WHAT YOU NEED TO DO:
Without any of its pictures, the listing below should be output exactly.
Segment Start: AVAILABLE RECORDS
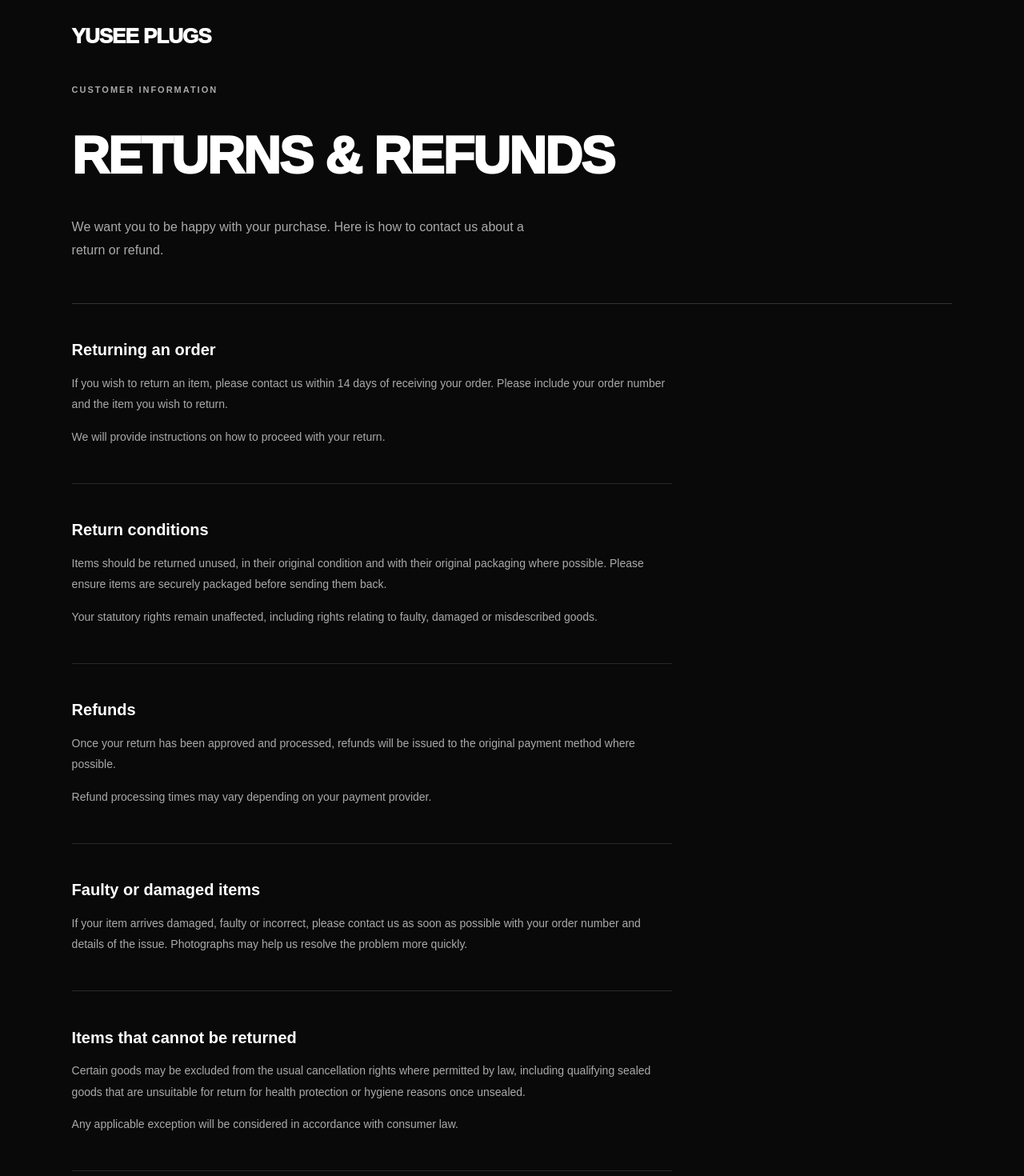
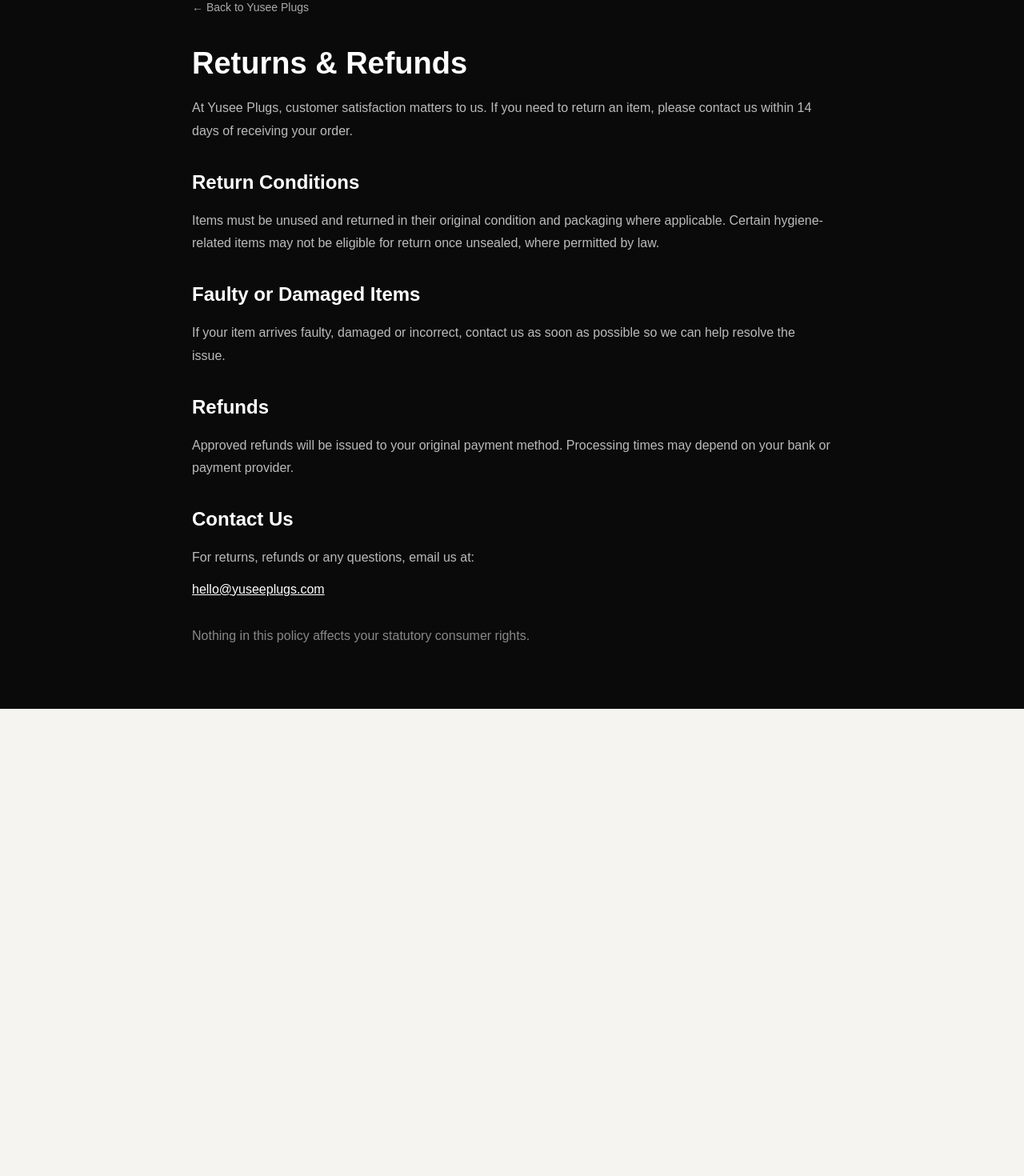
Before and after one commit to hasnainplaysboss-beep/Yusee-Plugs-, a Next.js app: page /returns in a window 1280 px wide. Shown: the part 60-1530 px from the top of the page at 80% size. After the commit the page ends 946 px from the top, so only its background shows below. Built offline with nearby package versions, Linux system fonts and the light colour scheme.

Commit message:
Update page.tsx

```diff
--- a/src/app/returns/page.tsx
+++ b/src/app/returns/page.tsx
@@ -1,148 +1,74 @@
-
 export default function ReturnsPage() {
   return (
-    <main className="page">
-      <header>
-        <a href="/" className="logo">YUSEE PLUGS</a>
-        <p className="eyebrow">CUSTOMER INFORMATION</p>
-        <h1>RETURNS & REFUNDS</h1>
-        <p className="intro">
-          We want you to be happy with your purchase. Here is how to contact us
-          about a return or refund.
+    <main style={{
+      minHeight: "100vh",
+      background: "#0a0a0a",
+      color: "#fff",
+      padding: "60px 24px",
+      fontFamily: "Arial, sans-serif",
+    }}>
+      <div style={{ maxWidth: "800px", margin: "0 auto" }}>
+        <a href="/" style={{
+          color: "#aaa",
+          textDecoration: "none",
+          fontSize: "14px"
+        }}>
+          ← Back to Yusee Plugs
+        </a>
+
+        <h1 style={{
+          fontSize: "38px",
+          marginTop: "40px",
+          marginBottom: "20px"
+        }}>
+          Returns & Refunds
+        </h1>
+
+        <p style={{ color: "#bbb", lineHeight: 1.8 }}>
+          At Yusee Plugs, customer satisfaction matters to us.
+          If you need to return an item, please contact us within
+          14 days of receiving your order.
         </p>
-      </header>
 
-      <section>
-        <h2>Returning an order</h2>
-        <p>
-          If you wish to return an item, please contact us within 14 days of
-          receiving your order. Please include your order number and the item you
-          wish to return.
+        <h2 style={{ marginTop: "35px" }}>Return Conditions</h2>
+        <p style={{ color: "#bbb", lineHeight: 1.8 }}>
+          Items must be unused and returned in their original condition
+          and packaging where applicable. Certain hygiene-related items
+          may not be eligible for return once unsealed, where permitted by law.
         </p>
-        <p>
-          We will provide instructions on how to proceed with your return.
+
+        <h2 style={{ marginTop: "35px" }}>Faulty or Damaged Items</h2>
+        <p style={{ color: "#bbb", lineHeight: 1.8 }}>
+          If your item arrives faulty, damaged or incorrect, contact us
+          as soon as possible so we can help resolve the issue.
         </p>
-      </section>
 
-      <section>
-        <h2>Return conditions</h2>
-        <p>
-          Items should be returned unused, in their original condition and with
-          their original packaging where possible. Please ensure items are
-          securely packaged before sending them back.
+        <h2 style={{ marginTop: "35px" }}>Refunds</h2>
+        <p style={{ color: "#bbb", lineHeight: 1.8 }}>
+          Approved refunds will be issued to your original payment method.
+          Processing times may depend on your bank or payment provider.
         </p>
-        <p>
-          Your statutory rights remain unaffected, including rights relating to
-          faulty, damaged or misdescribed goods.
+
+        <h2 style={{ marginTop: "35px" }}>Contact Us</h2>
+        <p style={{ color: "#bbb", lineHeight: 1.8 }}>
+          For returns, refunds or any questions, email us at:
         </p>
-      </section>
 
-      <section>
-        <h2>Refunds</h2>
-        <p>
-          Once your return has been approved and processed, refunds will be issued
-          to the original payment method where possible.
+        <a href="mailto:hello@yuseeplugs.com" style={{
+          color: "#fff",
+          textDecoration: "underline"
+        }}>
+          hello@yuseeplugs.com
+        </a>
+
+        <p style={{
+          color: "#888",
+          lineHeight: 1.8,
+          marginTop: "35px"
+        }}>
+          Nothing in this policy affects your statutory consumer rights.
         </p>
-        <p>
-          Refund processing times may vary depending on your payment provider.
-        </p>
-      </section>
-
-      <section>
-        <h2>Faulty or damaged items</h2>
-        <p>
-          If your item arrives damaged, faulty or incorrect, please contact us as
-          soon as possible with your order number and details of the issue.
-          Photographs may help us resolve the problem more quickly.
-        </p>
-      </section>
-
-      <section>
-        <h2>Items that cannot be returned</h2>
-        <p>
-          Certain goods may be excluded from the usual cancellation rights where
-          permitted by law, including qualifying sealed goods that are unsuitable
-          for return for health protection or hygiene reasons once unsealed.
-        </p>
-        <p>
-          Any applicable exception will be considered in accordance with
-          consumer law.
-        </p>
-      </section>
-
-      <section>
-        <h2>Contact us about a return</h2>
-        <p>
-          Please email us before sending any items back:
-        </p>
-        <a href="mailto:hello@yuseeplugs.com">hello@yuseeplugs.com</a>
-      </section>
-
-      <a className="back" href="/">← BACK TO SHOP</a>
-
-      <style jsx>{`
-        .page {
-          min-height: 100vh;
-          background: #090909;
-          color: #fff;
-          padding: 40px 7%;
-          font-family: Arial, Helvetica, sans-serif;
-        }
-        .logo {
-          color: #fff;
-          text-decoration: none;
-          font-size: 26px;
-          font-weight: 950;
-          letter-spacing: -1px;
-        }
-        header {
-          padding: 50px 0 35px;
-          border-bottom: 1px solid #333;
-        }
-        .eyebrow {
-          margin-top: 45px;
-          color: #aaa;
-          font-size: 11px;
-          letter-spacing: 2px;
-        }
-        h1 {
-          font-size: clamp(35px, 8vw, 65px);
-          font-weight: 950;
-          letter-spacing: -2px;
-          line-height: 1;
-        }
-        .intro {
-          color: #aaa;
-          max-width: 600px;
-          line-height: 1.8;
-        }
-        section {
-          max-width: 750px;
-          padding: 30px 0;
-          border-bottom: 1px solid #292929;
-        }
-        h2 {
-          font-size: 20px;
-          font-weight: 900;
-        }
-        section p {
-          color: #aaa;
-          font-size: 14px;
-          line-height: 1.9;
-        }
-        section a {
-          color: #fff;
-        }
-        .back {
-          display: inline-block;
-          margin-top: 35px;
-          color: #fff;
-          text-decoration: none;
-          font-size: 12px;
-          font-weight: 900;
-          letter-spacing: 1px;
-        }
-      `}</style>
+      </div>
     </main>
   );
 }
```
Segment End: AVAILABLE RECORDS
COMPLETED EXERCISE:
Before and after one commit to hasnainplaysboss-beep/Yusee-Plugs-, a Next.js app: page /returns in a window 1280 px wide. Shown: the part 60-1530 px from the top of the page at 80% size. After the commit the page ends 946 px from the top, so only its background shows below. Built offline with nearby package versions, Linux system fonts and the light colour scheme.

Commit message:
Update page.tsx

```diff
--- a/src/app/returns/page.tsx
+++ b/src/app/returns/page.tsx
@@ -1,148 +1,74 @@
-
 export default function ReturnsPage() {
   return (
-    <main className="page">
-      <header>
-        <a href="/" className="logo">YUSEE PLUGS</a>
-        <p className="eyebrow">CUSTOMER INFORMATION</p>
-        <h1>RETURNS & REFUNDS</h1>
-        <p className="intro">
-          We want you to be happy with your purchase. Here is how to contact us
-          about a return or refund.
+    <main style={{
+      minHeight: "100vh",
+      background: "#0a0a0a",
+      color: "#fff",
+      padding: "60px 24px",
+      fontFamily: "Arial, sans-serif",
+    }}>
+      <div style={{ maxWidth: "800px", margin: "0 auto" }}>
+        <a href="/" style={{
+          color: "#aaa",
+          textDecoration: "none",
+          fontSize: "14px"
+        }}>
+          ← Back to Yusee Plugs
+        </a>
+
+        <h1 style={{
+          fontSize: "38px",
+          marginTop: "40px",
+          marginBottom: "20px"
+        }}>
+          Returns & Refunds
+        </h1>
+
+        <p style={{ color: "#bbb", lineHeight: 1.8 }}>
+          At Yusee Plugs, customer satisfaction matters to us.
+          If you need to return an item, please contact us within
+          14 days of receiving your order.
         </p>
-      </header>
 
-      <section>
-        <h2>Returning an order</h2>
-        <p>
-          If you wish to return an item, please contact us within 14 days of
-          receiving your order. Please include your order number and the item you
-          wish to return.
+        <h2 style={{ marginTop: "35px" }}>Return Conditions</h2>
+        <p style={{ color: "#bbb", lineHeight: 1.8 }}>
+          Items must be unused and returned in their original condition
+          and packaging where applicable. Certain hygiene-related items
+          may not be eligible for return once unsealed, where permitted by law.
         </p>
-        <p>
-          We will provide instructions on how to proceed with your return.
+
+        <h2 style={{ marginTop: "35px" }}>Faulty or Damaged Items</h2>
+        <p style={{ color: "#bbb", lineHeight: 1.8 }}>
+          If your item arrives faulty, damaged or incorrect, contact us
+          as soon as possible so we can help resolve the issue.
         </p>
-      </section>
 
-      <section>
-        <h2>Return conditions</h2>
-        <p>
-          Items should be returned unused, in their original condition and with
-          their original packaging where possible. Please ensure items are
-          securely packaged before sending them back.
+        <h2 style={{ marginTop: "35px" }}>Refunds</h2>
+        <p style={{ color: "#bbb", lineHeight: 1.8 }}>
+          Approved refunds will be issued to your original payment method.
+          Processing times may depend on your bank or payment provider.
         </p>
-        <p>
-          Your statutory rights remain unaffected, including rights relating to
-          faulty, damaged or misdescribed goods.
+
+        <h2 style={{ marginTop: "35px" }}>Contact Us</h2>
+        <p style={{ color: "#bbb", lineHeight: 1.8 }}>
+          For returns, refunds or any questions, email us at:
         </p>
-      </section>
 
-      <section>
-        <h2>Refunds</h2>
-        <p>
-          Once your return has been approved and processed, refunds will be issued
-          to the original payment method where possible.
+        <a href="mailto:hello@yuseeplugs.com" style={{
+          color: "#fff",
+          textDecoration: "underline"
+        }}>
+          hello@yuseeplugs.com
+        </a>
+
+        <p style={{
+          color: "#888",
+          lineHeight: 1.8,
+          marginTop: "35px"
+        }}>
+          Nothing in this policy affects your statutory consumer rights.
         </p>
-        <p>
-          Refund processing times may vary depending on your payment provider.
-        </p>
-      </section>
-
-      <section>
-        <h2>Faulty or damaged items</h2>
-        <p>
-          If your item arrives damaged, faulty or incorrect, please contact us as
-          soon as possible with your order number and details of the issue.
-          Photographs may help us resolve the problem more quickly.
-        </p>
-      </section>
-
-      <section>
-        <h2>Items that cannot be returned</h2>
-        <p>
-          Certain goods may be excluded from the usual cancellation rights where
-          permitted by law, including qualifying sealed goods that are unsuitable
-          for return for health protection or hygiene reasons once unsealed.
-        </p>
-        <p>
-          Any applicable exception will be considered in accordance with
-          consumer law.
-        </p>
-      </section>
-
-      <section>
-        <h2>Contact us about a return</h2>
-        <p>
-          Please email us before sending any items back:
-        </p>
-        <a href="mailto:hello@yuseeplugs.com">hello@yuseeplugs.com</a>
-      </section>
-
-      <a className="back" href="/">← BACK TO SHOP</a>
-
-      <style jsx>{`
-        .page {
-          min-height: 100vh;
-          background: #090909;
-          color: #fff;
-          padding: 40px 7%;
-          font-family: Arial, Helvetica, sans-serif;
-        }
-        .logo {
-          color: #fff;
-          text-decoration: none;
-          font-size: 26px;
-          font-weight: 950;
-          letter-spacing: -1px;
-        }
-        header {
-          padding: 50px 0 35px;
-          border-bottom: 1px solid #333;
-        }
-        .eyebrow {
-          margin-top: 45px;
-          color: #aaa;
-          font-size: 11px;
-          letter-spacing: 2px;
-        }
-        h1 {
-          font-size: clamp(35px, 8vw, 65px);
-          font-weight: 950;
-          letter-spacing: -2px;
-          line-height: 1;
-        }
-        .intro {
-          color: #aaa;
-          max-width: 600px;
-          line-height: 1.8;
-        }
-        section {
-          max-width: 750px;
-          padding: 30px 0;
-          border-bottom: 1px solid #292929;
-        }
-        h2 {
-          font-size: 20px;
-          font-weight: 900;
-        }
-        section p {
-          color: #aaa;
-          font-size: 14px;
-          line-height: 1.9;
-        }
-        section a {
-          color: #fff;
-        }
-        .back {
-          display: inline-block;
-          margin-top: 35px;
-          color: #fff;
-          text-decoration: none;
-          font-size: 12px;
-          font-weight: 900;
-          letter-spacing: 1px;
-        }
-      `}</style>
+      </div>
     </main>
   );
 }
```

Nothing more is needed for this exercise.